What you have to do: This calls for a word-for-word copy of all the data, with each picture removed.

Records for this exercise:
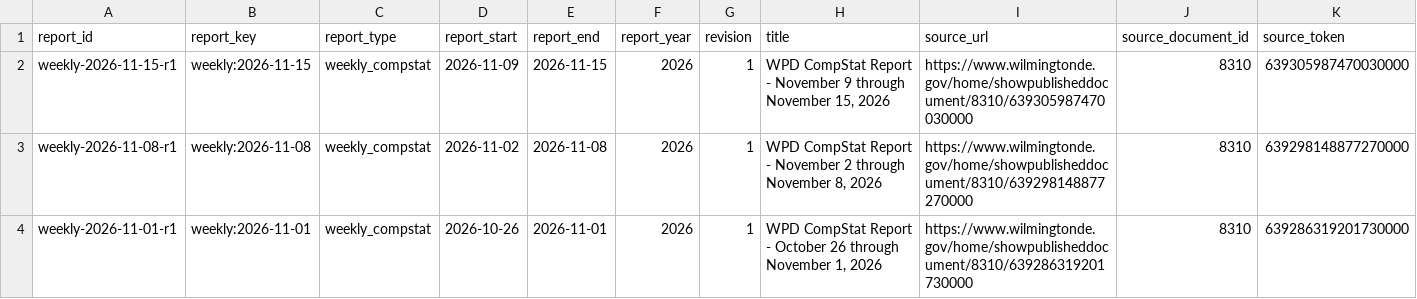
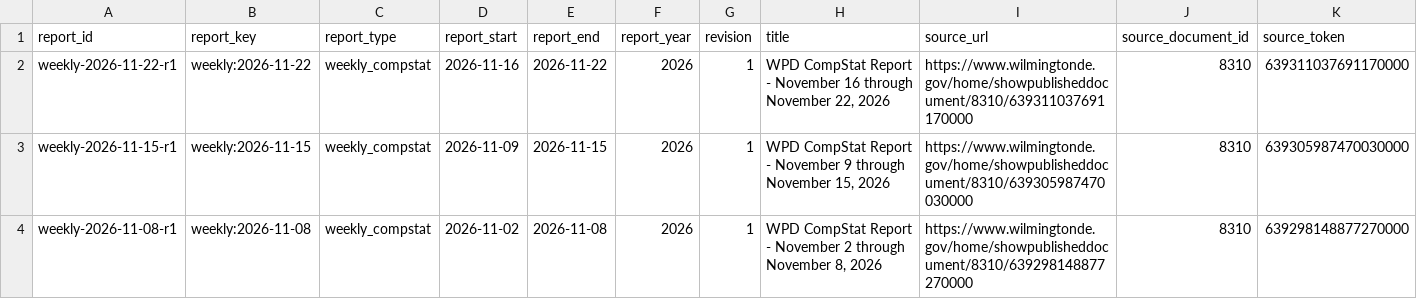
Before and after one commit to theurbanresident/CompStat-archive, a CSV file: catalog/reports.csv, drawn as a sheet; only a part is shown; the shorter side is filled out with more unchanged rows; rows hold the shown columns only; the diff names each change by its address in the sheet, - before the commit and + after, or states it on an @@ line.

Commit message:
archive: add 1 source report update(s)

```diff
--- a/catalog/reports.csv
+++ b/catalog/reports.csv
+row 2: weekly-2026-11-22-r1 | weekly:2026-11-22 | weekly_compstat | 2026-11-16 | 2026-11-22 | 2026 | 1 | WPD CompStat Report - November 16 through November 22, 2026 | https://www.wilmingtonde.gov/home/showpublisheddocument/8310/639311037691170000 | 8310 | 639311037691170000
```
Also changed, not shown: catalog/coverage.csv, 7 other files.
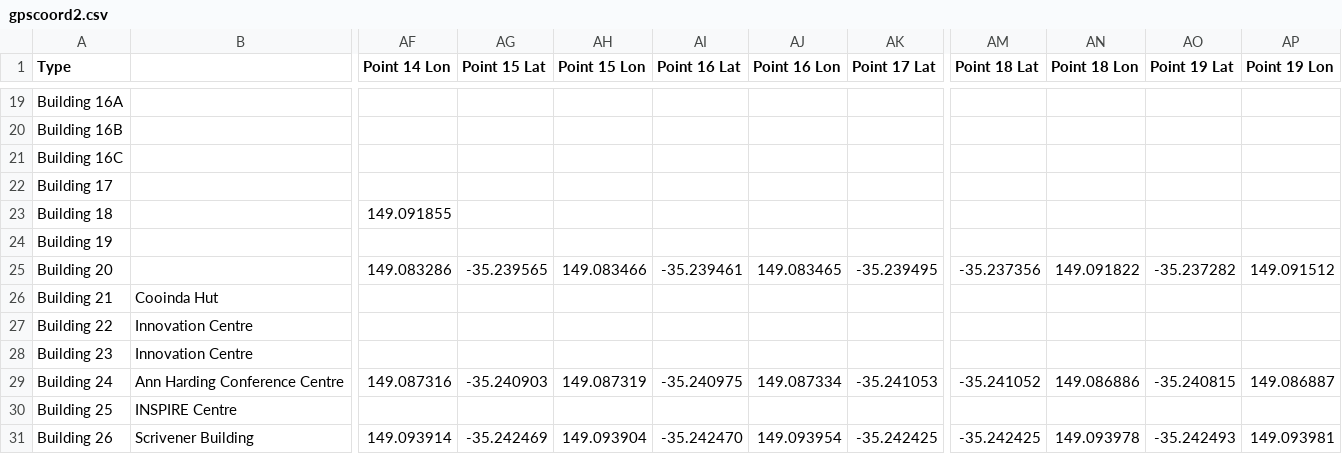
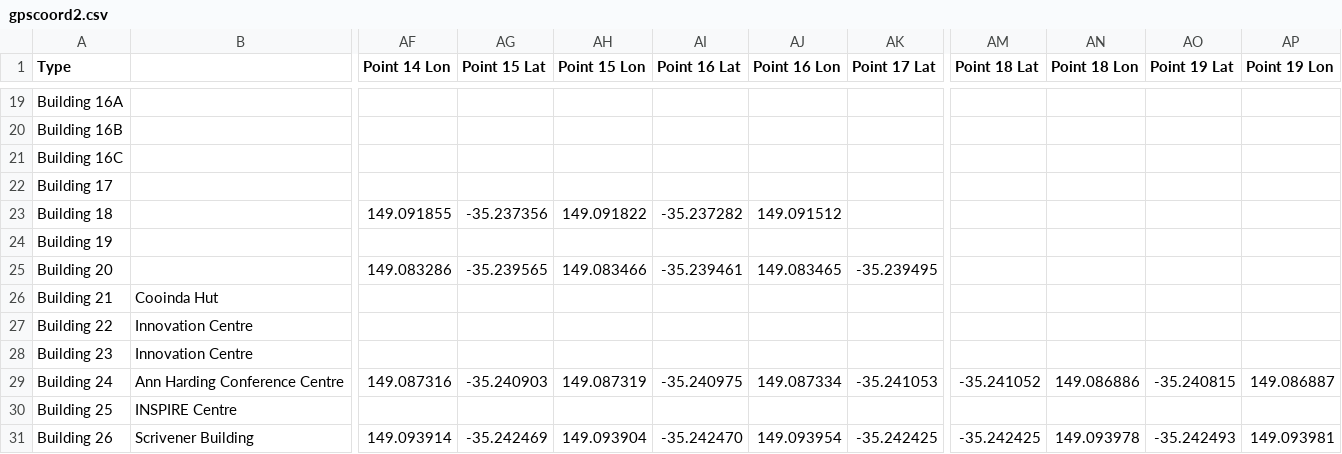
Before and after one commit to SoftwareEngineeringPractice2017/UCDetailedMaps, a CSV file: app/src/main/res/raw/gpscoord2.csv, drawn as a sheet; only a part is shown, gaps mark what is left out; the diff names each change by its address in the sheet, - before the commit and + after, or states it on an @@ line.

```diff
--- a/app/src/main/res/raw/gpscoord2.csv
+++ b/app/src/main/res/raw/gpscoord2.csv
-AG23 (Point 15 Lat): (empty)
+AG23 (Point 15 Lat): -35.237356
-AH23 (Point 15 Lon): (empty)
+AH23 (Point 15 Lon): 149.091822
-AI23 (Point 16 Lat): (empty)
+AI23 (Point 16 Lat): -35.237282
-AJ23 (Point 16 Lon): (empty)
+AJ23 (Point 16 Lon): 149.091512
-AM25 (Point 18 Lat): -35.237356
+AM25 (Point 18 Lat): (empty)
-AN25 (Point 18 Lon): 149.091822
+AN25 (Point 18 Lon): (empty)
-AO25 (Point 19 Lat): -35.237282
+AO25 (Point 19 Lat): (empty)
-AP25 (Point 19 Lon): 149.091512
+AP25 (Point 19 Lon): (empty)
```
Also changed, not shown: app/src/main/res/raw/gpscoordTEST.csv.
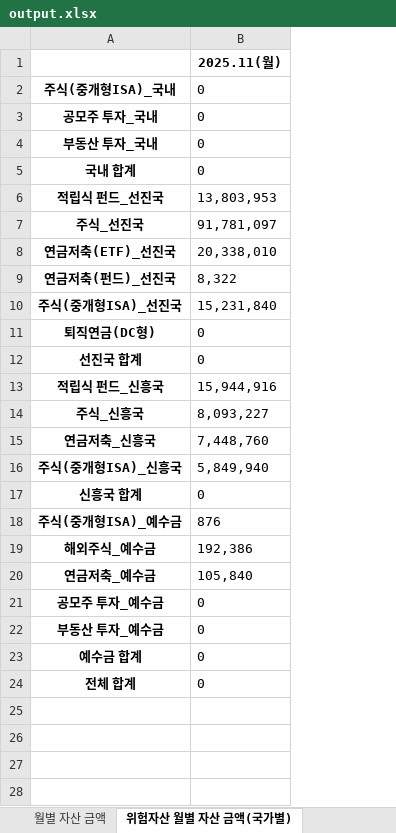
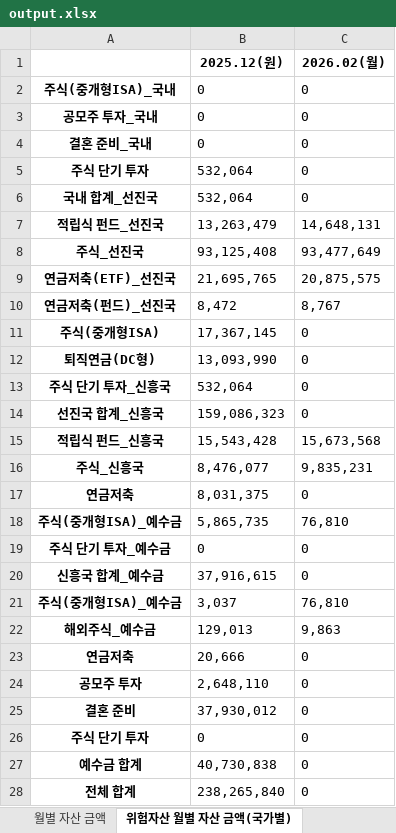
Before and after one commit to xotmd6666/Finance, an Excel workbook: output.xlsx, sheet 위험자산 월별 자산 금액(국가별), drawn as a sheet; only a part is shown; values as stored, in another font and other column widths than the file's, no borders; removed rows and columns are numbered as before the commit, all else as after; the diff covers the shown part only; the diff names each change by its address in the sheet, - before the commit and + after, or states it on an @@ line.

```diff
--- a/output.xlsx (sheet 위험자산 월별 자산 금액(국가별))
+++ b/output.xlsx (sheet 위험자산 월별 자산 금액(국가별))
+column B (2025.12(원)), rows 2-4: all 0; rows 6-10: 532,064 | 13,263,479 | 93,125,408 | 21,695,765 | 8,472; row 12: 13,093,990; rows 14-16: 159,086,323 | 15,543,428 | 8,476,077; rows 20-22: 37,916,615 | 3,037 | 129,013; row 24: 2,648,110; rows 26-28: 0 | 40,730,838 | 238,265,840
-C1: 2025.11(월)
+C1: 2026.02(월)
-A4: 부동산 투자_국내
+A4: 결혼 준비_국내
+row 5: 주식 단기 투자 | 532,064 | 0
-A6: 국내 합계
+A6: 국내 합계_선진국
-C7 (2026.02(월)): 13,803,953
+C7 (2026.02(월)): 14,648,131
-C8 (2026.02(월)): 91,781,097
+C8 (2026.02(월)): 93,477,649
-C9 (2026.02(월)): 20,338,010
+C9 (2026.02(월)): 20,875,575
-C10 (2026.02(월)): 8,322
+C10 (2026.02(월)): 8,767
-row 10: 주식(중개형ISA)_선진국 | 15,231,840
+row 11: 주식(중개형ISA) | 17,367,145 | 0
+row 13: 주식 단기 투자_신흥국 | 532,064 | 0
-A14: 선진국 합계
+A14: 선진국 합계_신흥국
-C15 (2026.02(월)): 15,944,916
+C15 (2026.02(월)): 15,673,568
-C16 (2026.02(월)): 8,093,227
+C16 (2026.02(월)): 9,835,231
-row 15: 연금저축_신흥국 | 7,448,760
-row 16: 주식(중개형ISA)_신흥국 | 5,849,940
+row 17: 연금저축 | 8,031,375 | 0
+row 18: 주식(중개형ISA)_예수금 | 5,865,735 | 76,810
+row 19: 주식 단기 투자_예수금 | 0 | 0
-A20: 신흥국 합계
+A20: 신흥국 합계_예수금
-C21 (2026.02(월)): 876
+C21 (2026.02(월)): 76,810
-C22 (2026.02(월)): 192,386
+C22 (2026.02(월)): 9,863
-row 20: 연금저축_예수금 | 105,840
+row 23: 연금저축 | 20,666 | 0
-A24: 공모주 투자_예수금
+A24: 공모주 투자
+row 25: 결혼 준비 | 37,930,012 | 0
-A26: 부동산 투자_예수금
+A26: 주식 단기 투자
```
Also changed, not shown: 4 added rows elsewhere in this sheet, sheet 월별 자산 금액, 3 other files.
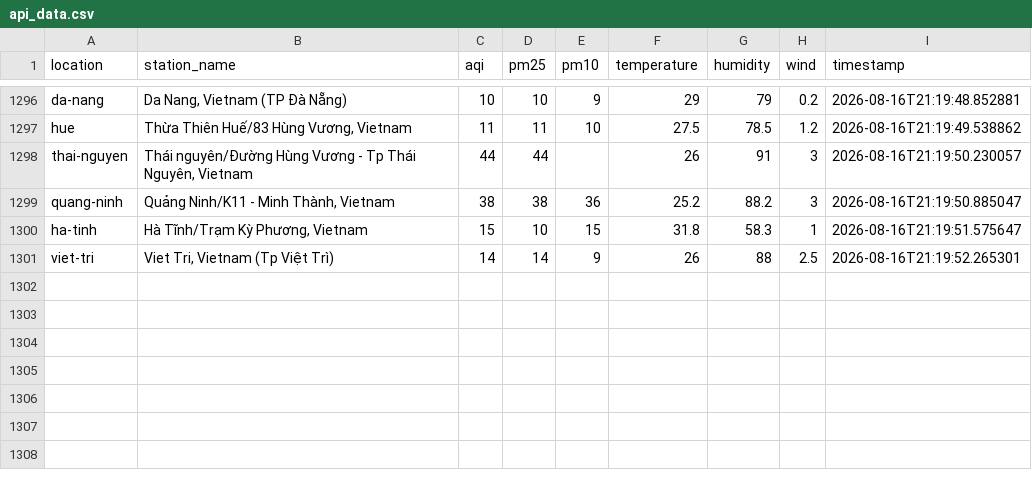
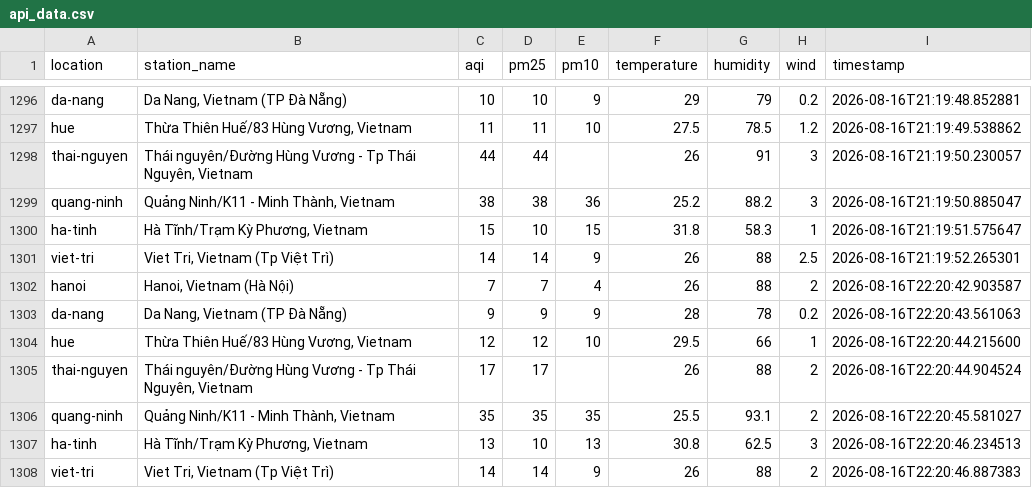
Before and after one commit to XD315/AeroPulse, a CSV file: data/api_data.csv, drawn as a sheet; only a part is shown, gaps mark what is left out.

```diff
--- a/data/api_data.csv
+++ b/data/api_data.csv
@@ -1301 +1301,8 @@ ha-tinh,"Hà Tĩnh/Trạm Kỳ Phương, Vietnam",15,10,15,31.8,58.3,1,2026-08-1
 viet-tri,"Viet Tri, Vietnam (Tp Việt Trì)",14,14,9,26,88,2.5,2026-08-16T21:19:52.265301
+hanoi,"Hanoi, Vietnam (Hà Nội)",7,7,4,26,88,2,2026-08-16T22:20:42.903587
+da-nang,"Da Nang, Vietnam (TP Đà Nẵng)",9,9,9,28,78,0.2,2026-08-16T22:20:43.561063
+hue,"Thừa Thiên Huế/83 Hùng Vương, Vietnam",12,12,10,29.5,66,1,2026-08-16T22:20:44.215600
+thai-nguyen,"Thái nguyên/Đường Hùng Vương - Tp Thái Nguyên, Vietnam",17,17,,26,88,2,2026-08-16T22:20:44.904524
+quang-ninh,"Quảng Ninh/K11 - Minh Thành, Vietnam",35,35,35,25.5,93.1,2,2026-08-16T22:20:45.581027
+ha-tinh,"Hà Tĩnh/Trạm Kỳ Phương, Vietnam",13,10,13,30.8,62.5,3,2026-08-16T22:20:46.234513
+viet-tri,"Viet Tri, Vietnam (Tp Việt Trì)",14,14,9,26,88,2,2026-08-16T22:20:46.887383
```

Solved exercise:
Before and after one commit to theurbanresident/CompStat-archive, a CSV file: catalog/reports.csv, drawn as a sheet; only a part is shown; the shorter side is filled out with more unchanged rows; rows hold the shown columns only; the diff names each change by its address in the sheet, - before the commit and + after, or states it on an @@ line.

Commit message:
archive: add 1 source report update(s)

```diff
--- a/catalog/reports.csv
+++ b/catalog/reports.csv
+row 2: weekly-2026-11-22-r1 | weekly:2026-11-22 | weekly_compstat | 2026-11-16 | 2026-11-22 | 2026 | 1 | WPD CompStat Report - November 16 through November 22, 2026 | https://www.wilmingtonde.gov/home/showpublisheddocument/8310/639311037691170000 | 8310 | 639311037691170000
```
Also changed, not shown: catalog/coverage.csv, 7 other files.
Before and after one commit to SoftwareEngineeringPractice2017/UCDetailedMaps, a CSV file: app/src/main/res/raw/gpscoord2.csv, drawn as a sheet; only a part is shown, gaps mark what is left out; the diff names each change by its address in the sheet, - before the commit and + after, or states it on an @@ line.

```diff
--- a/app/src/main/res/raw/gpscoord2.csv
+++ b/app/src/main/res/raw/gpscoord2.csv
-AG23 (Point 15 Lat): (empty)
+AG23 (Point 15 Lat): -35.237356
-AH23 (Point 15 Lon): (empty)
+AH23 (Point 15 Lon): 149.091822
-AI23 (Point 16 Lat): (empty)
+AI23 (Point 16 Lat): -35.237282
-AJ23 (Point 16 Lon): (empty)
+AJ23 (Point 16 Lon): 149.091512
-AM25 (Point 18 Lat): -35.237356
+AM25 (Point 18 Lat): (empty)
-AN25 (Point 18 Lon): 149.091822
+AN25 (Point 18 Lon): (empty)
-AO25 (Point 19 Lat): -35.237282
+AO25 (Point 19 Lat): (empty)
-AP25 (Point 19 Lon): 149.091512
+AP25 (Point 19 Lon): (empty)
```
Also changed, not shown: app/src/main/res/raw/gpscoordTEST.csv.
Before and after one commit to xotmd6666/Finance, an Excel workbook: output.xlsx, sheet 위험자산 월별 자산 금액(국가별), drawn as a sheet; only a part is shown; values as stored, in another font and other column widths than the file's, no borders; removed rows and columns are numbered as before the commit, all else as after; the diff covers the shown part only; the diff names each change by its address in the sheet, - before the commit and + after, or states it on an @@ line.

```diff
--- a/output.xlsx (sheet 위험자산 월별 자산 금액(국가별))
+++ b/output.xlsx (sheet 위험자산 월별 자산 금액(국가별))
+column B (2025.12(원)), rows 2-4: all 0; rows 6-10: 532,064 | 13,263,479 | 93,125,408 | 21,695,765 | 8,472; row 12: 13,093,990; rows 14-16: 159,086,323 | 15,543,428 | 8,476,077; rows 20-22: 37,916,615 | 3,037 | 129,013; row 24: 2,648,110; rows 26-28: 0 | 40,730,838 | 238,265,840
-C1: 2025.11(월)
+C1: 2026.02(월)
-A4: 부동산 투자_국내
+A4: 결혼 준비_국내
+row 5: 주식 단기 투자 | 532,064 | 0
-A6: 국내 합계
+A6: 국내 합계_선진국
-C7 (2026.02(월)): 13,803,953
+C7 (2026.02(월)): 14,648,131
-C8 (2026.02(월)): 91,781,097
+C8 (2026.02(월)): 93,477,649
-C9 (2026.02(월)): 20,338,010
+C9 (2026.02(월)): 20,875,575
-C10 (2026.02(월)): 8,322
+C10 (2026.02(월)): 8,767
-row 10: 주식(중개형ISA)_선진국 | 15,231,840
+row 11: 주식(중개형ISA) | 17,367,145 | 0
+row 13: 주식 단기 투자_신흥국 | 532,064 | 0
-A14: 선진국 합계
+A14: 선진국 합계_신흥국
-C15 (2026.02(월)): 15,944,916
+C15 (2026.02(월)): 15,673,568
-C16 (2026.02(월)): 8,093,227
+C16 (2026.02(월)): 9,835,231
-row 15: 연금저축_신흥국 | 7,448,760
-row 16: 주식(중개형ISA)_신흥국 | 5,849,940
+row 17: 연금저축 | 8,031,375 | 0
+row 18: 주식(중개형ISA)_예수금 | 5,865,735 | 76,810
+row 19: 주식 단기 투자_예수금 | 0 | 0
-A20: 신흥국 합계
+A20: 신흥국 합계_예수금
-C21 (2026.02(월)): 876
+C21 (2026.02(월)): 76,810
-C22 (2026.02(월)): 192,386
+C22 (2026.02(월)): 9,863
-row 20: 연금저축_예수금 | 105,840
+row 23: 연금저축 | 20,666 | 0
-A24: 공모주 투자_예수금
+A24: 공모주 투자
+row 25: 결혼 준비 | 37,930,012 | 0
-A26: 부동산 투자_예수금
+A26: 주식 단기 투자
```
Also changed, not shown: 4 added rows elsewhere in this sheet, sheet 월별 자산 금액, 3 other files.
Before and after one commit to XD315/AeroPulse, a CSV file: data/api_data.csv, drawn as a sheet; only a part is shown, gaps mark what is left out.

```diff
--- a/data/api_data.csv
+++ b/data/api_data.csv
@@ -1301 +1301,8 @@ ha-tinh,"Hà Tĩnh/Trạm Kỳ Phương, Vietnam",15,10,15,31.8,58.3,1,2026-08-1
 viet-tri,"Viet Tri, Vietnam (Tp Việt Trì)",14,14,9,26,88,2.5,2026-08-16T21:19:52.265301
+hanoi,"Hanoi, Vietnam (Hà Nội)",7,7,4,26,88,2,2026-08-16T22:20:42.903587
+da-nang,"Da Nang, Vietnam (TP Đà Nẵng)",9,9,9,28,78,0.2,2026-08-16T22:20:43.561063
+hue,"Thừa Thiên Huế/83 Hùng Vương, Vietnam",12,12,10,29.5,66,1,2026-08-16T22:20:44.215600
+thai-nguyen,"Thái nguyên/Đường Hùng Vương - Tp Thái Nguyên, Vietnam",17,17,,26,88,2,2026-08-16T22:20:44.904524
+quang-ninh,"Quảng Ninh/K11 - Minh Thành, Vietnam",35,35,35,25.5,93.1,2,2026-08-16T22:20:45.581027
+ha-tinh,"Hà Tĩnh/Trạm Kỳ Phương, Vietnam",13,10,13,30.8,62.5,3,2026-08-16T22:20:46.234513
+viet-tri,"Viet Tri, Vietnam (Tp Việt Trì)",14,14,9,26,88,2,2026-08-16T22:20:46.887383
```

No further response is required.